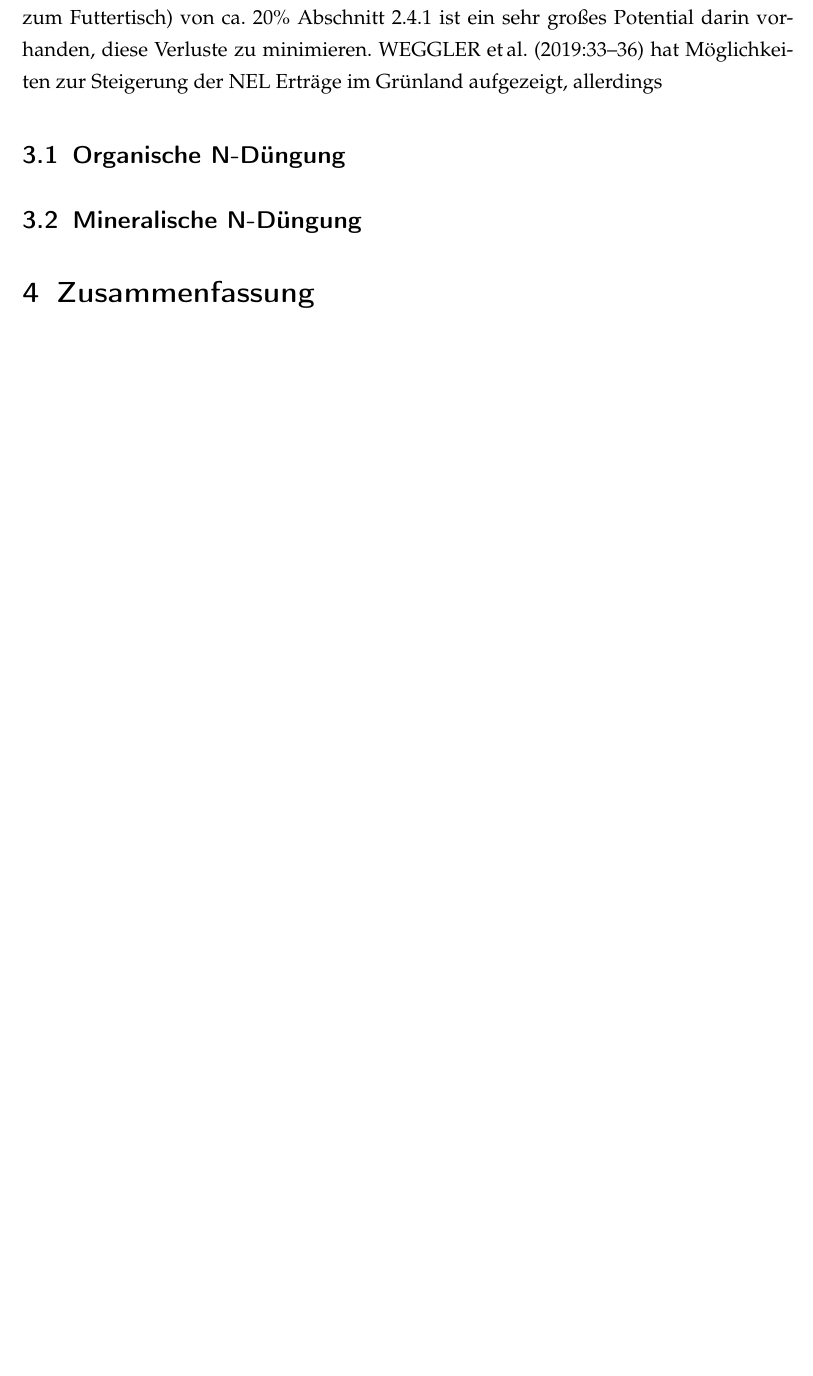
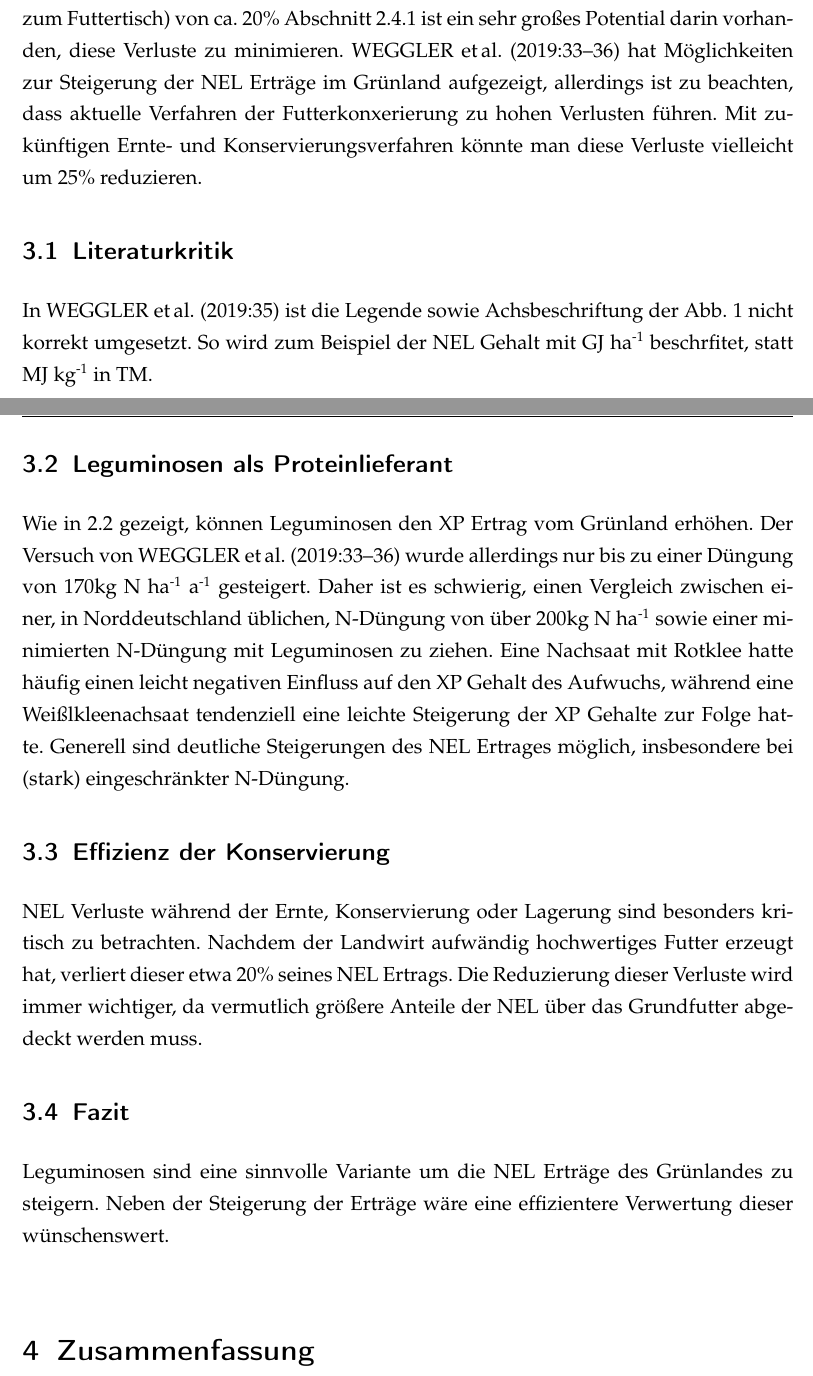
Before and after one commit to the-white-one/semII, a LaTeX document (semII/twe2.tex, which reads semII/diskusion.tex): part of page 5 of 6 before the commit and two parts of pages 5 and 6 of 7 after it, the two joined at a grey line, cut so that both start at the same text, the shorter picture padded with empty space. Compiled offline with pdfLaTeX.

Commit message:
erstes Grundgerüst Inhalt fertig gestellt

```diff
--- a/semII/diskusion.tex
+++ b/semII/diskusion.tex
@@ -4,10 +4,29 @@
 \label{sec:Disukussion}
 Steigerung der \ac{NEL} Erträge.
 Im Vergleich zu den Ernteverlusten (von der Mahd bis zum Futtertisch) von ca. 20\% \cref{subsub:Silage} ist ein sehr großes Potential darin vorhanden, diese Verluste zu minimieren.
-\textcite[33-36]{weggler2050leguminosen} hat Möglichkeiten zur Steigerung der \ac{NEL} Erträge im Grünland aufgezeigt, allerdings
+\textcite[33-36]{weggler2050leguminosen} hat Möglichkeiten zur Steigerung der \ac{NEL} Erträge im Grünland aufgezeigt, allerdings ist zu beachten, dass aktuelle Verfahren der Futterkonxerierung zu hohen Verlusten führen.
+Mit zukünftigen Ernte- und Konservierungsverfahren könnte man diese Verluste vielleicht um 25\% reduzieren.
 
-\subsection{Organische N-Düngung}
-\label{subsec:Dis:orgN}
+\subsection{Literaturkritik}
+\label{sub:kritik}
+In \textcite[35]{weggler2050leguminosen} ist die Legende sowie Achsbeschriftung der Abb. 1 nicht korrekt umgesetzt.
+So wird zum Beispiel der \ac{NEL} Gehalt mit GJ ha\textsuperscript{-1} beschrfitet, statt MJ kg\textsuperscript{-1} in \ac{TM}.
 
-\subsection{Mineralische N-Düngung}
-\label{subsec:Dis:minN}
+\subsection{Leguminosen als Proteinlieferant}
+\label{sub:leguminosen}
+Wie in \ref{subsec:Protein} gezeigt, können Leguminosen den \ac{XP} Ertrag vom Grünland erhöhen.
+Der Versuch von \textcite[33-36]{weggler2050leguminosen} wurde allerdings nur bis zu einer Düngung von 170kg N ha\textsuperscript{-1} a\textsuperscript{-1} gesteigert.
+Daher ist es schwierig, einen Vergleich zwischen einer, in Norddeutschland üblichen, N-Düngung von über 200kg N ha\textsuperscript{-1} sowie einer minimierten N-Düngung mit Leguminosen zu ziehen.
+Eine Nachsaat mit Rotklee hatte häufig einen leicht negativen Einfluss auf den \ac{XP} Gehalt des Aufwuchs, während eine Weißlkleenachsaat tendenziell eine leichte Steigerung der \ac{XP} Gehalte zur Folge hatte.
+Generell sind deutliche Steigerungen des \ac{NEL} Ertrages möglich, insbesondere bei (stark) eingeschränkter N-Düngung.
+
+\subsection{Effizienz der Konservierung}
+\label{sub:konservierung}
+\ac{NEL} Verluste während der Ernte, Konservierung oder Lagerung sind besonders kritisch zu betrachten.
+Nachdem der Landwirt aufwändig hochwertiges Futter erzeugt hat, verliert dieser etwa 20\% seines \ac{NEL} Ertrags.
+Die Reduzierung dieser Verluste wird immer wichtiger, da vermutlich größere Anteile der \ac{NEL} über das Grundfutter abgedeckt werden muss.
+
+\subsection{Fazit}
+\label{subsec:fazit}
+Leguminosen sind eine sinnvolle Variante um die \ac{NEL} Erträge des Grünlandes zu steigern.
+Neben der Steigerung der Erträge wäre eine effizientere Verwertung dieser wünschenswert.
```
Also changed, not shown: semII/twe2.pdf.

**Exercise objective:** The pictures in the entries above should be left out; all else must be copied exactly.

**Output for this exercise:**
Before and after one commit to the-white-one/semII, a LaTeX document (semII/twe2.tex, which reads semII/diskusion.tex): part of page 5 of 6 before the commit and two parts of pages 5 and 6 of 7 after it, the two joined at a grey line, cut so that both start at the same text, the shorter picture padded with empty space. Compiled offline with pdfLaTeX.

Commit message:
erstes Grundgerüst Inhalt fertig gestellt

```diff
--- a/semII/diskusion.tex
+++ b/semII/diskusion.tex
@@ -4,10 +4,29 @@
 \label{sec:Disukussion}
 Steigerung der \ac{NEL} Erträge.
 Im Vergleich zu den Ernteverlusten (von der Mahd bis zum Futtertisch) von ca. 20\% \cref{subsub:Silage} ist ein sehr großes Potential darin vorhanden, diese Verluste zu minimieren.
-\textcite[33-36]{weggler2050leguminosen} hat Möglichkeiten zur Steigerung der \ac{NEL} Erträge im Grünland aufgezeigt, allerdings
+\textcite[33-36]{weggler2050leguminosen} hat Möglichkeiten zur Steigerung der \ac{NEL} Erträge im Grünland aufgezeigt, allerdings ist zu beachten, dass aktuelle Verfahren der Futterkonxerierung zu hohen Verlusten führen.
+Mit zukünftigen Ernte- und Konservierungsverfahren könnte man diese Verluste vielleicht um 25\% reduzieren.
 
-\subsection{Organische N-Düngung}
-\label{subsec:Dis:orgN}
+\subsection{Literaturkritik}
+\label{sub:kritik}
+In \textcite[35]{weggler2050leguminosen} ist die Legende sowie Achsbeschriftung der Abb. 1 nicht korrekt umgesetzt.
+So wird zum Beispiel der \ac{NEL} Gehalt mit GJ ha\textsuperscript{-1} beschrfitet, statt MJ kg\textsuperscript{-1} in \ac{TM}.
 
-\subsection{Mineralische N-Düngung}
-\label{subsec:Dis:minN}
+\subsection{Leguminosen als Proteinlieferant}
+\label{sub:leguminosen}
+Wie in \ref{subsec:Protein} gezeigt, können Leguminosen den \ac{XP} Ertrag vom Grünland erhöhen.
+Der Versuch von \textcite[33-36]{weggler2050leguminosen} wurde allerdings nur bis zu einer Düngung von 170kg N ha\textsuperscript{-1} a\textsuperscript{-1} gesteigert.
+Daher ist es schwierig, einen Vergleich zwischen einer, in Norddeutschland üblichen, N-Düngung von über 200kg N ha\textsuperscript{-1} sowie einer minimierten N-Düngung mit Leguminosen zu ziehen.
+Eine Nachsaat mit Rotklee hatte häufig einen leicht negativen Einfluss auf den \ac{XP} Gehalt des Aufwuchs, während eine Weißlkleenachsaat tendenziell eine leichte Steigerung der \ac{XP} Gehalte zur Folge hatte.
+Generell sind deutliche Steigerungen des \ac{NEL} Ertrages möglich, insbesondere bei (stark) eingeschränkter N-Düngung.
+
+\subsection{Effizienz der Konservierung}
+\label{sub:konservierung}
+\ac{NEL} Verluste während der Ernte, Konservierung oder Lagerung sind besonders kritisch zu betrachten.
+Nachdem der Landwirt aufwändig hochwertiges Futter erzeugt hat, verliert dieser etwa 20\% seines \ac{NEL} Ertrags.
+Die Reduzierung dieser Verluste wird immer wichtiger, da vermutlich größere Anteile der \ac{NEL} über das Grundfutter abgedeckt werden muss.
+
+\subsection{Fazit}
+\label{subsec:fazit}
+Leguminosen sind eine sinnvolle Variante um die \ac{NEL} Erträge des Grünlandes zu steigern.
+Neben der Steigerung der Erträge wäre eine effizientere Verwertung dieser wünschenswert.
```
Also changed, not shown: semII/twe2.pdf.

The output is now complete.